• WHAT THE TASK REQUIRES: In your copy, reproduce each entry exactly and leave out the pictures.

===== DATASET EXTRACT =====

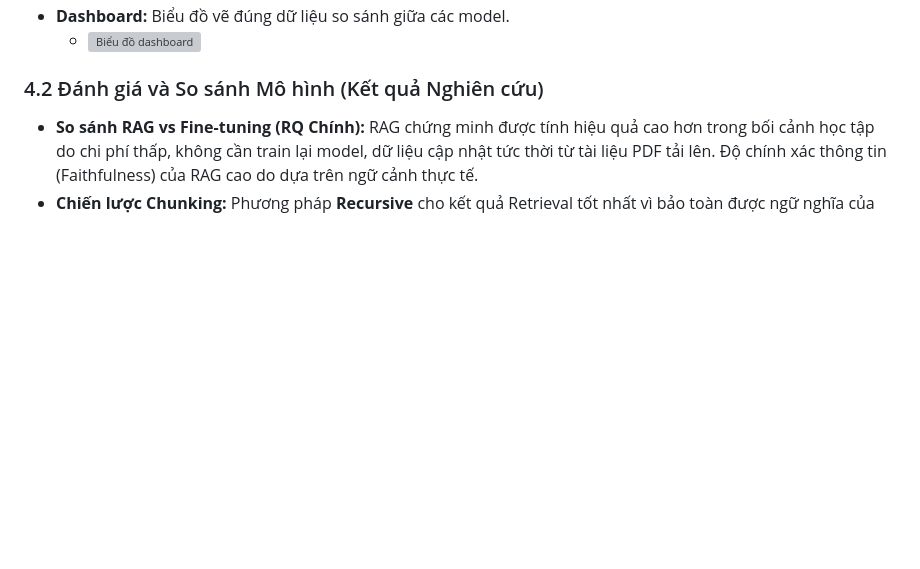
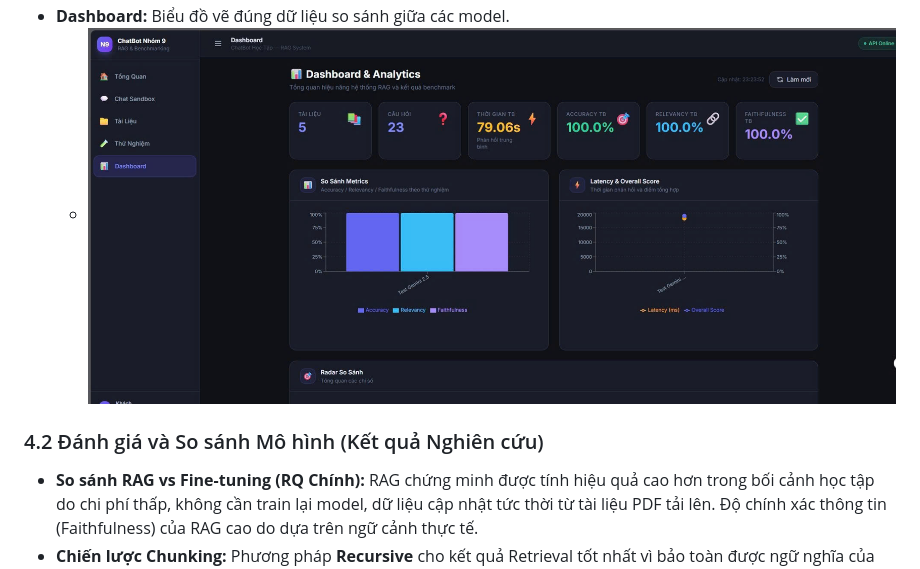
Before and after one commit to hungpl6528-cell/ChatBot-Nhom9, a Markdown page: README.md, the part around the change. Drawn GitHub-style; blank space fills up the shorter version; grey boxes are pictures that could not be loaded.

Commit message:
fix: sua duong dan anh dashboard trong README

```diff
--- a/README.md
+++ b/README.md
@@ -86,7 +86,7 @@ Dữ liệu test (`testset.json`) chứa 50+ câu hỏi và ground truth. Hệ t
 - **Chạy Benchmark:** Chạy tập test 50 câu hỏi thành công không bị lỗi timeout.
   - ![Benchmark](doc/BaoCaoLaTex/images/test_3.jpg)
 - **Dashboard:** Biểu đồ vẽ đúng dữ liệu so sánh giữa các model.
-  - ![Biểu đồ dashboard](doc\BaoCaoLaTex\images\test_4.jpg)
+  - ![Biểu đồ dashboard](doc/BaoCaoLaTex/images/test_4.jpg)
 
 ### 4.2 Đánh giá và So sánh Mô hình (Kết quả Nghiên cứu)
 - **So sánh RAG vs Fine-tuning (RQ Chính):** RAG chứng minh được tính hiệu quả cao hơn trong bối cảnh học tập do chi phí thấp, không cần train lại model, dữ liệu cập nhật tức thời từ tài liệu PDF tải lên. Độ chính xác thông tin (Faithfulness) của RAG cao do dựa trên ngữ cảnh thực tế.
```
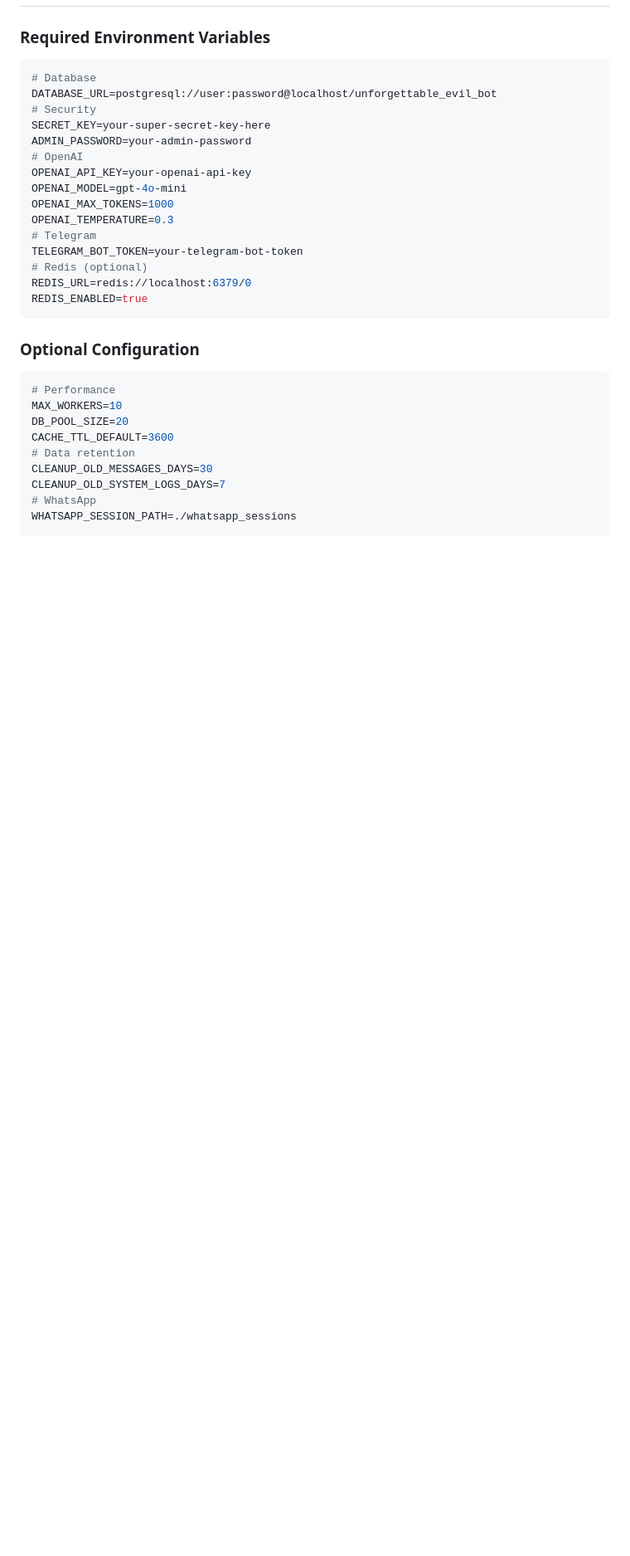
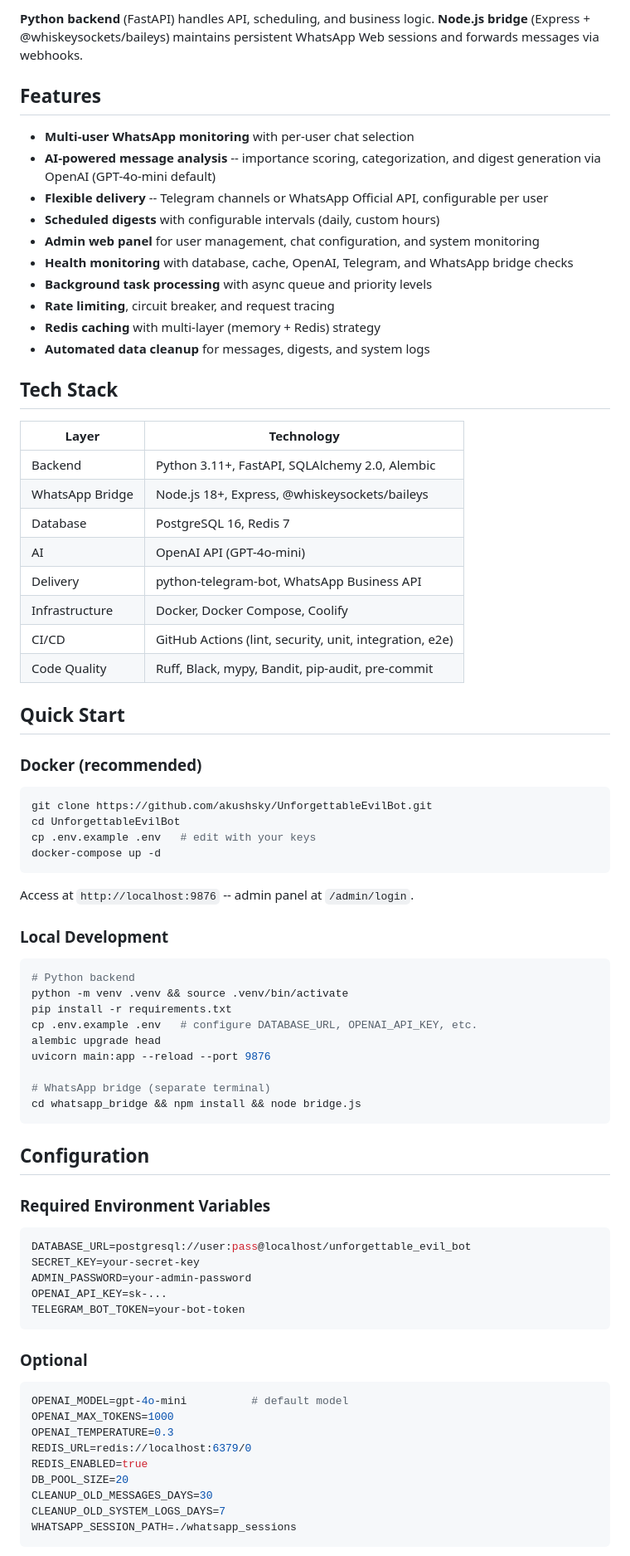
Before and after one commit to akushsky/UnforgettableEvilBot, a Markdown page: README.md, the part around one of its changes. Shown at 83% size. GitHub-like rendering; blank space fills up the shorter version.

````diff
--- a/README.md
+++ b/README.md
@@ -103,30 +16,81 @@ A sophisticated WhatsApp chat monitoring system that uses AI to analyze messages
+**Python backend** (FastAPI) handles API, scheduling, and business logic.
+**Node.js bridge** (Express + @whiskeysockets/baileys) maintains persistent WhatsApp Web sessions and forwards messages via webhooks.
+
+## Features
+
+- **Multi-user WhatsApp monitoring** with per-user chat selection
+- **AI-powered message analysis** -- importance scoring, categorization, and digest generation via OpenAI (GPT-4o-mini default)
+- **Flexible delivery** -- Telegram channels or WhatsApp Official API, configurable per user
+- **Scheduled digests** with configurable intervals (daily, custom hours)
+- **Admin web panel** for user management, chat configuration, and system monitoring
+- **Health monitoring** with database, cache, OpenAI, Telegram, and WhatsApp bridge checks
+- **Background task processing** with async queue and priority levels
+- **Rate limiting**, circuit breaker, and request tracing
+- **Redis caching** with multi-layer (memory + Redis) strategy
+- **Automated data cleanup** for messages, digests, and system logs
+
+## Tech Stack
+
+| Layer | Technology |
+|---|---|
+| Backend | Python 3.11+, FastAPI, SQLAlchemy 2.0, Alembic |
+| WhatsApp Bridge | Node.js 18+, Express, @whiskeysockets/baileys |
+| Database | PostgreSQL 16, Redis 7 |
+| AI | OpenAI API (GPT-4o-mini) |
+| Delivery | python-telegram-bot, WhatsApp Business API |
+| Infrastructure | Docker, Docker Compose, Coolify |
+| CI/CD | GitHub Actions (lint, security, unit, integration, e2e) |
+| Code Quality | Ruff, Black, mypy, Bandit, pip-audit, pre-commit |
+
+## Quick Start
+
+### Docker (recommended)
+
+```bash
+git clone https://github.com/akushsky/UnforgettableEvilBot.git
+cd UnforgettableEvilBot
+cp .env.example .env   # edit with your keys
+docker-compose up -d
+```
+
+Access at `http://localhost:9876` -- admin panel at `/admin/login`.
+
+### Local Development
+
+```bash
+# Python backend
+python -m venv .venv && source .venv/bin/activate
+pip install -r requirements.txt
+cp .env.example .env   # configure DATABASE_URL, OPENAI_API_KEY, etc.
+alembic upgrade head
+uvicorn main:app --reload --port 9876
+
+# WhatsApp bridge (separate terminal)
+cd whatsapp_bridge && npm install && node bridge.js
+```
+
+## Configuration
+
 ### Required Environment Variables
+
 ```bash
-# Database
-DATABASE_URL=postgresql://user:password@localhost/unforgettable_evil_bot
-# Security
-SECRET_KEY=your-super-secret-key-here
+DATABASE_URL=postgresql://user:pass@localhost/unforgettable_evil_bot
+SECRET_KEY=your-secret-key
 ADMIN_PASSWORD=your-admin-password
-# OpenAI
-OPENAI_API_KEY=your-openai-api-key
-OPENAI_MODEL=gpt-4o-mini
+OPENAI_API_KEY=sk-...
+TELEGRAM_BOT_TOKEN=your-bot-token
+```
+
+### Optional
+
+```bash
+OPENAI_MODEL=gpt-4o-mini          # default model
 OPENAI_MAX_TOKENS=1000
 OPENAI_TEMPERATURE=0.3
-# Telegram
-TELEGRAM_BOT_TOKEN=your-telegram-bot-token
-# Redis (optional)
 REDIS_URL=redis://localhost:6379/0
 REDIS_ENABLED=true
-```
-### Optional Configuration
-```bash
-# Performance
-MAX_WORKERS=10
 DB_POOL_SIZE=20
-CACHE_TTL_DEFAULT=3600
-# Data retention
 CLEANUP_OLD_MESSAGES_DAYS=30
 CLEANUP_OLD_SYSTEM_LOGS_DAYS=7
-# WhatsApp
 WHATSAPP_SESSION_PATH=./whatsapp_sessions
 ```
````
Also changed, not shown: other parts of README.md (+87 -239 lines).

=====

• WORKED SOLUTION:
Before and after one commit to hungpl6528-cell/ChatBot-Nhom9, a Markdown page: README.md, the part around the change. Drawn GitHub-style; blank space fills up the shorter version; grey boxes are pictures that could not be loaded.

Commit message:
fix: sua duong dan anh dashboard trong README

```diff
--- a/README.md
+++ b/README.md
@@ -86,7 +86,7 @@ Dữ liệu test (`testset.json`) chứa 50+ câu hỏi và ground truth. Hệ t
 - **Chạy Benchmark:** Chạy tập test 50 câu hỏi thành công không bị lỗi timeout.
   - ![Benchmark](doc/BaoCaoLaTex/images/test_3.jpg)
 - **Dashboard:** Biểu đồ vẽ đúng dữ liệu so sánh giữa các model.
-  - ![Biểu đồ dashboard](doc\BaoCaoLaTex\images\test_4.jpg)
+  - ![Biểu đồ dashboard](doc/BaoCaoLaTex/images/test_4.jpg)
 
 ### 4.2 Đánh giá và So sánh Mô hình (Kết quả Nghiên cứu)
 - **So sánh RAG vs Fine-tuning (RQ Chính):** RAG chứng minh được tính hiệu quả cao hơn trong bối cảnh học tập do chi phí thấp, không cần train lại model, dữ liệu cập nhật tức thời từ tài liệu PDF tải lên. Độ chính xác thông tin (Faithfulness) của RAG cao do dựa trên ngữ cảnh thực tế.
```
Before and after one commit to akushsky/UnforgettableEvilBot, a Markdown page: README.md, the part around one of its changes. Shown at 83% size. GitHub-like rendering; blank space fills up the shorter version.

````diff
--- a/README.md
+++ b/README.md
@@ -103,30 +16,81 @@ A sophisticated WhatsApp chat monitoring system that uses AI to analyze messages
+**Python backend** (FastAPI) handles API, scheduling, and business logic.
+**Node.js bridge** (Express + @whiskeysockets/baileys) maintains persistent WhatsApp Web sessions and forwards messages via webhooks.
+
+## Features
+
+- **Multi-user WhatsApp monitoring** with per-user chat selection
+- **AI-powered message analysis** -- importance scoring, categorization, and digest generation via OpenAI (GPT-4o-mini default)
+- **Flexible delivery** -- Telegram channels or WhatsApp Official API, configurable per user
+- **Scheduled digests** with configurable intervals (daily, custom hours)
+- **Admin web panel** for user management, chat configuration, and system monitoring
+- **Health monitoring** with database, cache, OpenAI, Telegram, and WhatsApp bridge checks
+- **Background task processing** with async queue and priority levels
+- **Rate limiting**, circuit breaker, and request tracing
+- **Redis caching** with multi-layer (memory + Redis) strategy
+- **Automated data cleanup** for messages, digests, and system logs
+
+## Tech Stack
+
+| Layer | Technology |
+|---|---|
+| Backend | Python 3.11+, FastAPI, SQLAlchemy 2.0, Alembic |
+| WhatsApp Bridge | Node.js 18+, Express, @whiskeysockets/baileys |
+| Database | PostgreSQL 16, Redis 7 |
+| AI | OpenAI API (GPT-4o-mini) |
+| Delivery | python-telegram-bot, WhatsApp Business API |
+| Infrastructure | Docker, Docker Compose, Coolify |
+| CI/CD | GitHub Actions (lint, security, unit, integration, e2e) |
+| Code Quality | Ruff, Black, mypy, Bandit, pip-audit, pre-commit |
+
+## Quick Start
+
+### Docker (recommended)
+
+```bash
+git clone https://github.com/akushsky/UnforgettableEvilBot.git
+cd UnforgettableEvilBot
+cp .env.example .env   # edit with your keys
+docker-compose up -d
+```
+
+Access at `http://localhost:9876` -- admin panel at `/admin/login`.
+
+### Local Development
+
+```bash
+# Python backend
+python -m venv .venv && source .venv/bin/activate
+pip install -r requirements.txt
+cp .env.example .env   # configure DATABASE_URL, OPENAI_API_KEY, etc.
+alembic upgrade head
+uvicorn main:app --reload --port 9876
+
+# WhatsApp bridge (separate terminal)
+cd whatsapp_bridge && npm install && node bridge.js
+```
+
+## Configuration
+
 ### Required Environment Variables
+
 ```bash
-# Database
-DATABASE_URL=postgresql://user:password@localhost/unforgettable_evil_bot
-# Security
-SECRET_KEY=your-super-secret-key-here
+DATABASE_URL=postgresql://user:pass@localhost/unforgettable_evil_bot
+SECRET_KEY=your-secret-key
 ADMIN_PASSWORD=your-admin-password
-# OpenAI
-OPENAI_API_KEY=your-openai-api-key
-OPENAI_MODEL=gpt-4o-mini
+OPENAI_API_KEY=sk-...
+TELEGRAM_BOT_TOKEN=your-bot-token
+```
+
+### Optional
+
+```bash
+OPENAI_MODEL=gpt-4o-mini          # default model
 OPENAI_MAX_TOKENS=1000
 OPENAI_TEMPERATURE=0.3
-# Telegram
-TELEGRAM_BOT_TOKEN=your-telegram-bot-token
-# Redis (optional)
 REDIS_URL=redis://localhost:6379/0
 REDIS_ENABLED=true
-```
-### Optional Configuration
-```bash
-# Performance
-MAX_WORKERS=10
 DB_POOL_SIZE=20
-CACHE_TTL_DEFAULT=3600
-# Data retention
 CLEANUP_OLD_MESSAGES_DAYS=30
 CLEANUP_OLD_SYSTEM_LOGS_DAYS=7
-# WhatsApp
 WHATSAPP_SESSION_PATH=./whatsapp_sessions
 ```
````
Also changed, not shown: other parts of README.md (+87 -239 lines).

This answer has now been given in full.